I absolutely had to meet the people involved. 

It’s not my intention to make my blog into an advertising space for one or another senior living facility. But I am here to help spread knowledge of best practices in the spiritual care of people with dementia. In this respect, there’s a lot being done at the Ambassador deserving notice.

I was welcomed at the door of the Ambassador’s Memory Care Community by its Director, Sarah Rourke. As she took me on a tour through the Community, I noticed that the living space for people with dementia occupied the complex’s most central spot, the ground floor, which surrounds a well-maintained but unfussy courtyard garden—not a bad venue, I thought, for a small wedding. The garden itself is visible from all sides through floor-to-ceiling windows.

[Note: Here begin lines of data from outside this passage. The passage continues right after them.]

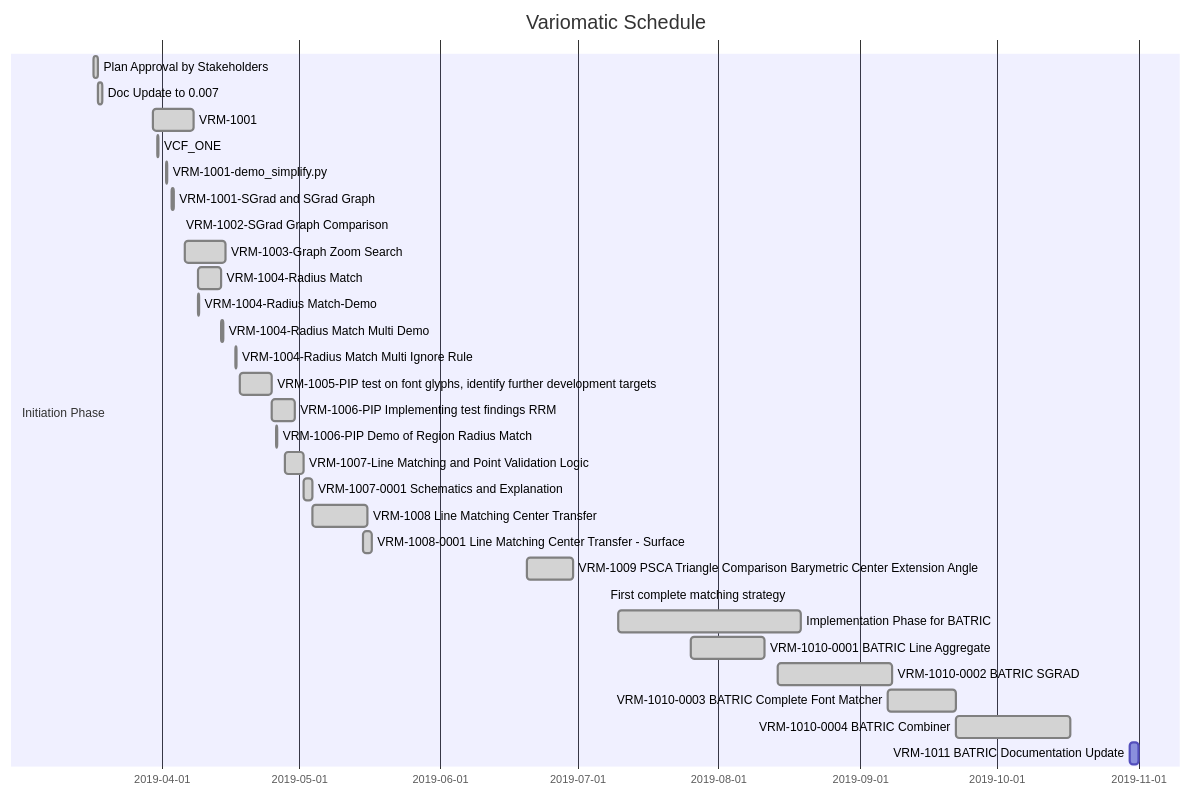
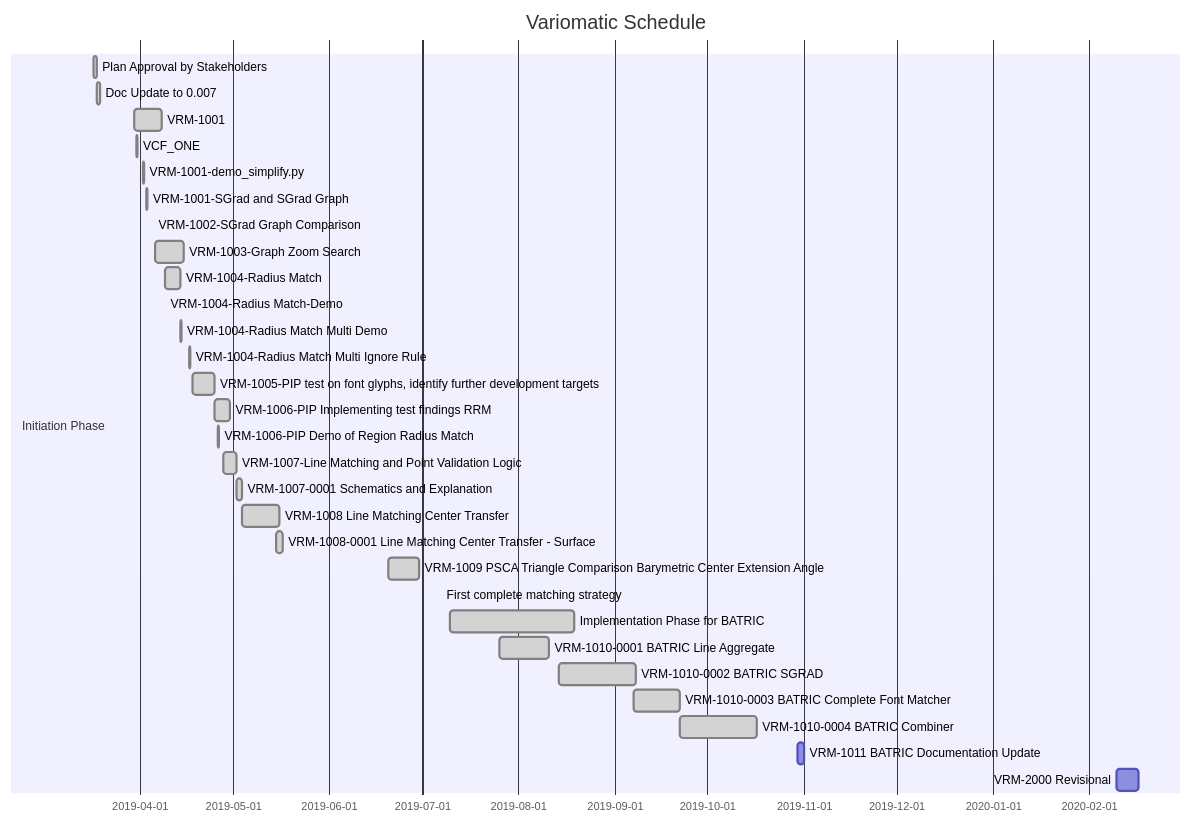
One commit to VivaRado/variomatic changed the diagram in README/partials/introduction/phase_introduction/planning_phase/safe_planning/schedule_planning.md. Above: the diagram before and after it, drawn with Mermaid. The commit also changed other lines of this file and 146 other files, not shown here.

````diff
--- a/README/partials/introduction/phase_introduction/planning_phase/safe_planning/schedule_planning.md
+++ b/README/partials/introduction/phase_introduction/planning_phase/safe_planning/schedule_planning.md
@@ -6,34 +6,35 @@
 ```mermaid
 gantt
     dateFormat  YYYY-MM-DD
     title Variomatic Schedule
     section Initiation Phase
     Plan Approval by Stakeholders:                                                 done, des1, 2019-03-17,1d
     Doc Update to 0.007:                                                           done, des2, 2019-03-18, 1d
     VRM-1001:                                                                      done, des5, 2019-03-30,2019-04-08
     VCF_ONE:                                                                       done, des6, 2019-03-31, 4h
     VRM-1001-demo_simplify.py:                                                     done, des7, 2019-04-02,5h
     VRM-1001-SGrad and SGrad Graph:                                                done, des7, 2019-04-03,12h
     VRM-1002-SGrad Graph Comparison:                                               done, des7, 2019-04-05,3h
     VRM-1003-Graph Zoom Search:                                                    done, des8, 2019-04-06,2019-04-15
     VRM-1004-Radius Match:                                                         done, des9, 2019-04-09,5d
     VRM-1004-Radius Match-Demo:                                                    done, des10, 2019-04-09,4h
     VRM-1004-Radius Match Multi Demo:                                              done, des11, 2019-04-14,8h
     VRM-1004-Radius Match Multi Ignore Rule:                                       done, des12, 2019-04-17,8h
     VRM-1005-PIP test on font glyphs, identify further development targets:        done, des13, 2019-04-18,2019-04-25
     VRM-1006-PIP Implementing test findings RRM:                                   done, des14, 2019-04-25,2019-04-30
     VRM-1006-PIP Demo of Region Radius Match:                                      done, des14, 2019-04-26, 8h
     VRM-1007-Line Matching and Point Validation Logic:                             done, des15, 2019-04-28, 2019-05-02
     VRM-1007-0001 Schematics and Explanation:                                      done, des16, after des15, 2d
     VRM-1008 Line Matching Center Transfer:                                        done, des17, after des16, 12d
     VRM-1008-0001 Line Matching Center Transfer - Surface:                         done, des18, 2019-05-15, 2d
     VRM-1009 PSCA Triangle Comparison Barymetric Center Extension Angle:           done, des19, 2019-06-20, 10d
     First complete matching strategy:                                              done, des21, 2019-07-07, 4h
     Implementation Phase for BATRIC:                                               done, des22, 2019-07-10, 40d
     VRM-1010-0001 BATRIC Line Aggregate:                                           done, des23, 2019-07-26, 16d
     VRM-1010-0002 BATRIC SGRAD:                                                    done, des24, 2019-08-14, 25d
     VRM-1010-0003 BATRIC Complete Font Matcher:                                    done, des25, 2019-09-07, 15d
     VRM-1010-0004 BATRIC Combiner:                                                 done, des26, 2019-09-22, 25d
     VRM-1011 BATRIC Documentation Update:                                                des27, 2019-10-30, 2d
+    VRM-2000 Revisional:                                                                 des28, 2020-02-10, 7d
 
 ```
````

Almost all the Community’s residents could see and hear it, if not from the courtyard itself, then from their own apartment windows. I wondered how the idea of a wedding came to be in the first place. 

“It wasn’t our idea at all,” Rourke explained. “It was the groom’s suggestion. When Mack Kronberg and his bride, Jessie Appel, were looking for a place to get married, she kept finding things wrong with each of them. Then she realized what was really going on: she was regretting that her grandmother, Marianne Reilly, who lives in the Memory Care Community, wouldn’t be able to travel to join them. That’s when Mack proposed to Jessie for a second time: ‘If we can’t bring your grandma to the wedding, let’s bring the wedding to her.’ While the wedding wasn’t our idea, we couldn’t have been more on board, and got busy brainstorming with the residents on different ways the whole community could participate in order to make the the day even more special for the couple.”

Since childhood, Jessie had dreamed of a wedding at her grandmother’s home in Shelter Island, which she had visited every holiday until Mrs. Reilly’s move to the Ambassador. Suddenly Jessie realized that it wasn’t about the house. “Grandma has been the constant, and that’s carried on,” she said. “When we visited… and passed the courtyard, this powerful image took hold of us standing there saying our vows amid the flowers and greenery and this strong community that has accepted my grandmother and us – with open arms.”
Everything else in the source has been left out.